- [Prompt]: The records that follow are to be printed exactly, with no images.

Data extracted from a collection
○ ○ ○
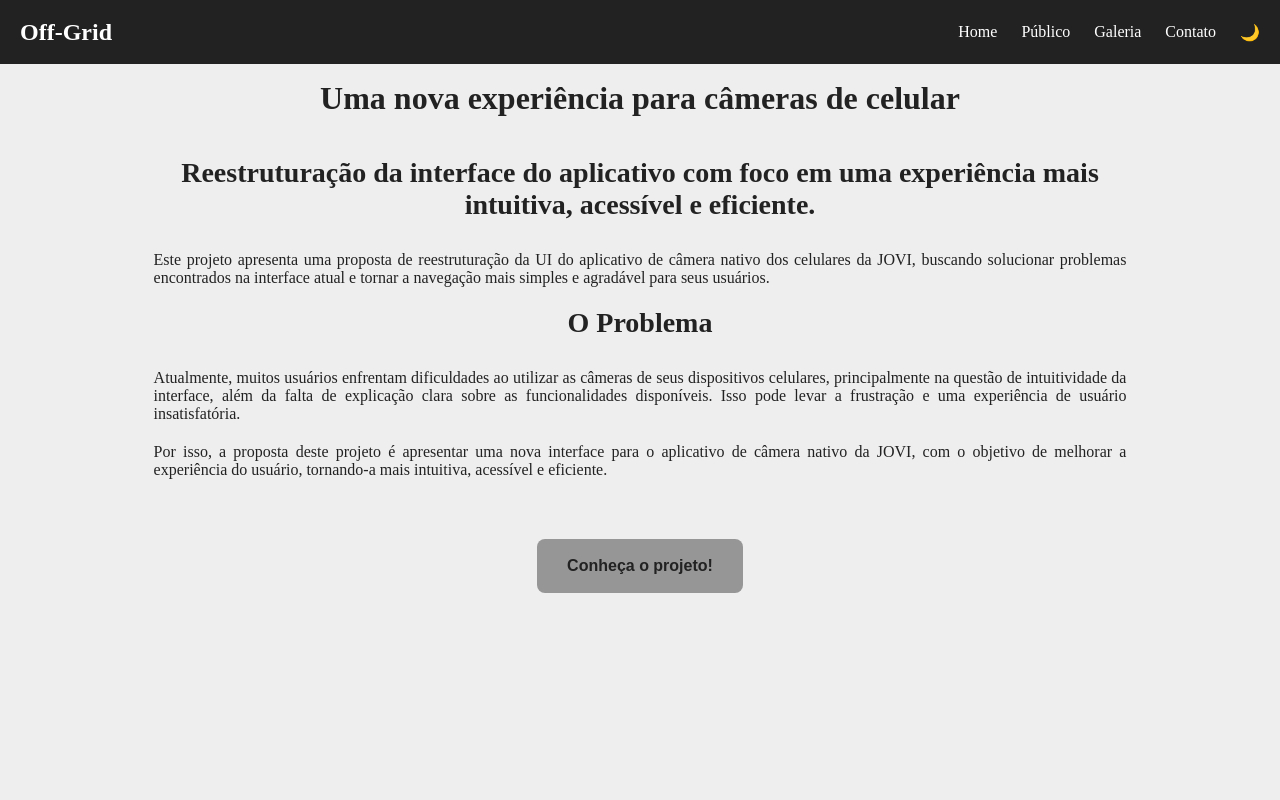
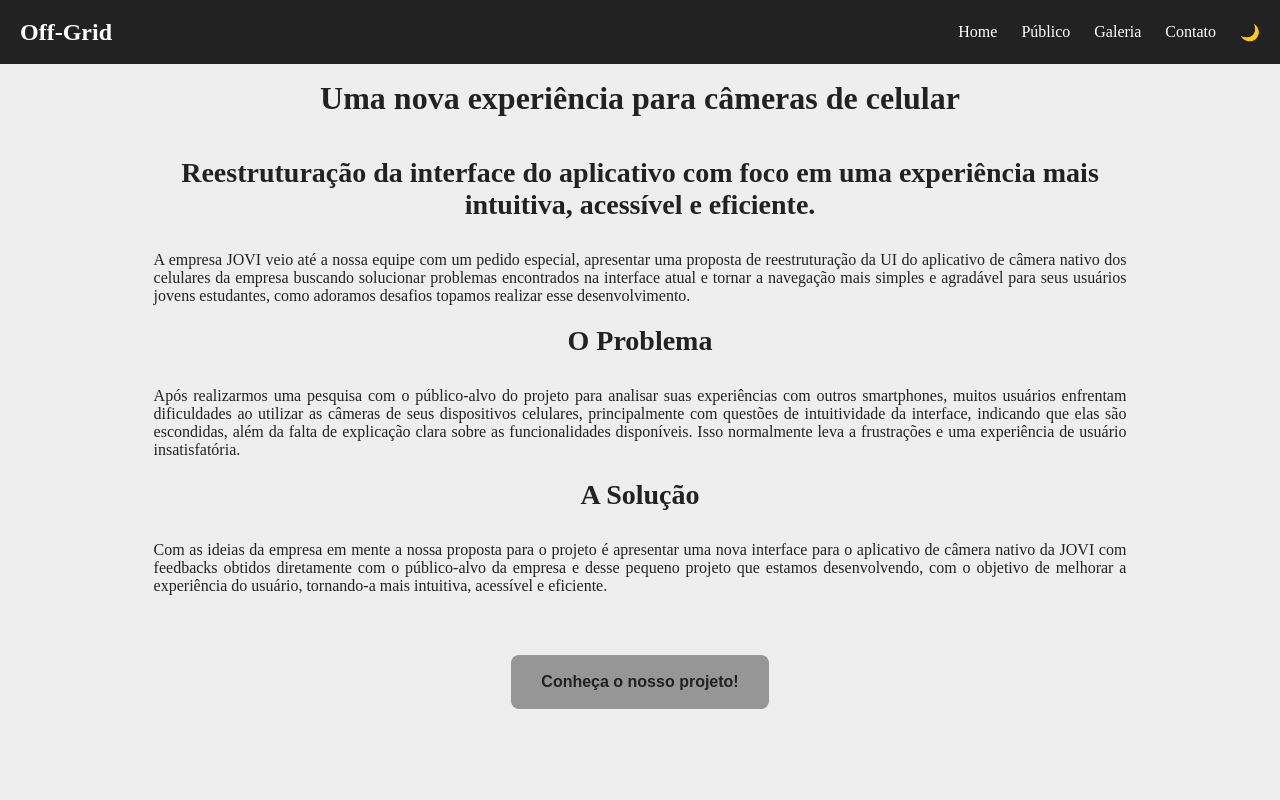
Before and after one commit to Off-Grid-Team/Sprint3-FrontEnd, a React (Vite) app: page / in a window 1280 px wide. Shown: the top 800 px of the page. Built offline with nearby package versions, Linux system fonts and the light colour scheme.

Commit message:
[Style (Home page)] Modificando o conteúdo presente na página

```diff
--- a/src/components/Home/Home.jsx
+++ b/src/components/Home/Home.jsx
@@ -7,23 +7,25 @@ const Home = () => {
     <section id="home">
       <h1>Uma nova experiência para câmeras de celular</h1>
       <h2>Reestruturação da interface do aplicativo com foco em uma experiência mais intuitiva, acessível e eficiente.</h2>
-      <p>Este projeto apresenta uma proposta de reestruturação da UI do aplicativo de câmera nativo dos celulares da JOVI,
-        buscando solucionar problemas encontrados na interface atual e tornar a navegação mais simples e agradável para seus usuários.
+      <p>
+        A empresa JOVI veio até a nossa equipe com um pedido especial, apresentar uma proposta de reestruturação da UI do aplicativo de câmera nativo dos celulares
+        da empresa buscando solucionar problemas encontrados na interface atual e tornar a navegação mais simples e agradável para seus usuários jovens estudantes, como adoramos desafios topamos realizar esse desenvolvimento.
       </p>
 
       <h2>O Problema</h2>
-      <p>Atualmente, muitos usuários enfrentam dificuldades ao utilizar as câmeras de seus dispositivos celulares,
-          principalmente na questão de intuitividade da interface, além da falta de explicação clara sobre as funcionalidades
-          disponíveis. Isso pode levar a frustração e uma experiência de usuário insatisfatória.
+      <p>Após realizarmos uma pesquisa com o público-alvo do projeto para analisar suas experiências com outros smartphones, muitos usuários enfrentam dificuldades ao utilizar as câmeras de seus dispositivos celulares,
+          principalmente com questões de intuitividade da interface, indicando que elas são escondidas, além da falta de explicação clara sobre as funcionalidades
+          disponíveis. Isso normalmente leva a frustrações e uma experiência de usuário insatisfatória.
       </p>
+      <h2>A Solução</h2>
       <p>
-        Por isso, a proposta deste projeto é apresentar uma nova interface para o aplicativo de câmera nativo da JOVI,
+        Com as ideias da empresa em mente a nossa proposta para o projeto é apresentar uma nova interface para o aplicativo de câmera nativo da JOVI com feedbacks obtidos diretamente com o público-alvo da empresa e desse pequeno projeto que estamos desenvolvendo,
         com o objetivo de melhorar a experiência do usuário, tornando-a mais intuitiva, acessível e eficiente.
       </p>
 
       <a className="button-container" href="#publico">
         <button className="botao-pagina">
-          Conheça o projeto!
+          Conheça o nosso projeto!
         </button>
       </a>
     </section>
```
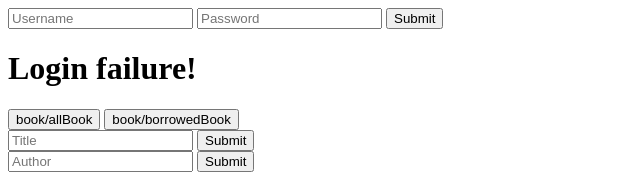
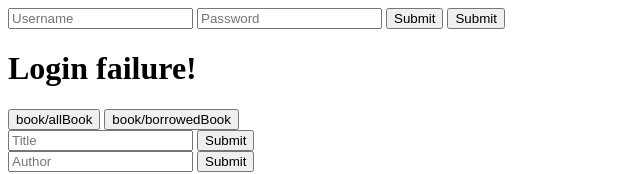
Before and after one commit to ChikamaYan/softwire-bookish, a website: page site/index.html in a window 1280 px wide. Shown: the top 174 px of the page, without its empty margins (0-640 px from the left). Drawn offline with Linux system fonts and the light colour scheme; no server answers.

Commit message:
Add logout

```diff
--- a/site/index.html
+++ b/site/index.html
@@ -15,6 +15,7 @@
         <input class="username" id="username" placeholder="Username">
         <input class="password" id="password" placeholder="Password">
         <input class="submit" type="button" id="login" value="Submit" onclick="login()">
+        <input class="submit" type="button" id="logout" value="Submit" onclick="logout()">
     </div>
     <div>
         <h1 id="loginMessage">
--- a/site/login.js
+++ b/site/login.js
@@ -21,6 +21,11 @@ function login() {
     };
 
     xhttp.send();
+}
+
+function logout() {
+    outputWelcome("Logged out!");
+    document.cookie = "jwt= ; expires = Thu, 01 Jan 1970 00:00:00 GMT";
 }
 
 function checkLoginStatus() {
```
○ ○ ○
- [Task response]:
Before and after one commit to Off-Grid-Team/Sprint3-FrontEnd, a React (Vite) app: page / in a window 1280 px wide. Shown: the top 800 px of the page. Built offline with nearby package versions, Linux system fonts and the light colour scheme.

Commit message:
[Style (Home page)] Modificando o conteúdo presente na página

```diff
--- a/src/components/Home/Home.jsx
+++ b/src/components/Home/Home.jsx
@@ -7,23 +7,25 @@ const Home = () => {
     <section id="home">
       <h1>Uma nova experiência para câmeras de celular</h1>
       <h2>Reestruturação da interface do aplicativo com foco em uma experiência mais intuitiva, acessível e eficiente.</h2>
-      <p>Este projeto apresenta uma proposta de reestruturação da UI do aplicativo de câmera nativo dos celulares da JOVI,
-        buscando solucionar problemas encontrados na interface atual e tornar a navegação mais simples e agradável para seus usuários.
+      <p>
+        A empresa JOVI veio até a nossa equipe com um pedido especial, apresentar uma proposta de reestruturação da UI do aplicativo de câmera nativo dos celulares
+        da empresa buscando solucionar problemas encontrados na interface atual e tornar a navegação mais simples e agradável para seus usuários jovens estudantes, como adoramos desafios topamos realizar esse desenvolvimento.
       </p>
 
       <h2>O Problema</h2>
-      <p>Atualmente, muitos usuários enfrentam dificuldades ao utilizar as câmeras de seus dispositivos celulares,
-          principalmente na questão de intuitividade da interface, além da falta de explicação clara sobre as funcionalidades
-          disponíveis. Isso pode levar a frustração e uma experiência de usuário insatisfatória.
+      <p>Após realizarmos uma pesquisa com o público-alvo do projeto para analisar suas experiências com outros smartphones, muitos usuários enfrentam dificuldades ao utilizar as câmeras de seus dispositivos celulares,
+          principalmente com questões de intuitividade da interface, indicando que elas são escondidas, além da falta de explicação clara sobre as funcionalidades
+          disponíveis. Isso normalmente leva a frustrações e uma experiência de usuário insatisfatória.
       </p>
+      <h2>A Solução</h2>
       <p>
-        Por isso, a proposta deste projeto é apresentar uma nova interface para o aplicativo de câmera nativo da JOVI,
+        Com as ideias da empresa em mente a nossa proposta para o projeto é apresentar uma nova interface para o aplicativo de câmera nativo da JOVI com feedbacks obtidos diretamente com o público-alvo da empresa e desse pequeno projeto que estamos desenvolvendo,
         com o objetivo de melhorar a experiência do usuário, tornando-a mais intuitiva, acessível e eficiente.
       </p>
 
       <a className="button-container" href="#publico">
         <button className="botao-pagina">
-          Conheça o projeto!
+          Conheça o nosso projeto!
         </button>
       </a>
     </section>
```
Before and after one commit to ChikamaYan/softwire-bookish, a website: page site/index.html in a window 1280 px wide. Shown: the top 174 px of the page, without its empty margins (0-640 px from the left). Drawn offline with Linux system fonts and the light colour scheme; no server answers.

Commit message:
Add logout

```diff
--- a/site/index.html
+++ b/site/index.html
@@ -15,6 +15,7 @@
         <input class="username" id="username" placeholder="Username">
         <input class="password" id="password" placeholder="Password">
         <input class="submit" type="button" id="login" value="Submit" onclick="login()">
+        <input class="submit" type="button" id="logout" value="Submit" onclick="logout()">
     </div>
     <div>
         <h1 id="loginMessage">
--- a/site/login.js
+++ b/site/login.js
@@ -21,6 +21,11 @@ function login() {
     };
 
     xhttp.send();
+}
+
+function logout() {
+    outputWelcome("Logged out!");
+    document.cookie = "jwt= ; expires = Thu, 01 Jan 1970 00:00:00 GMT";
 }
 
 function checkLoginStatus() {
```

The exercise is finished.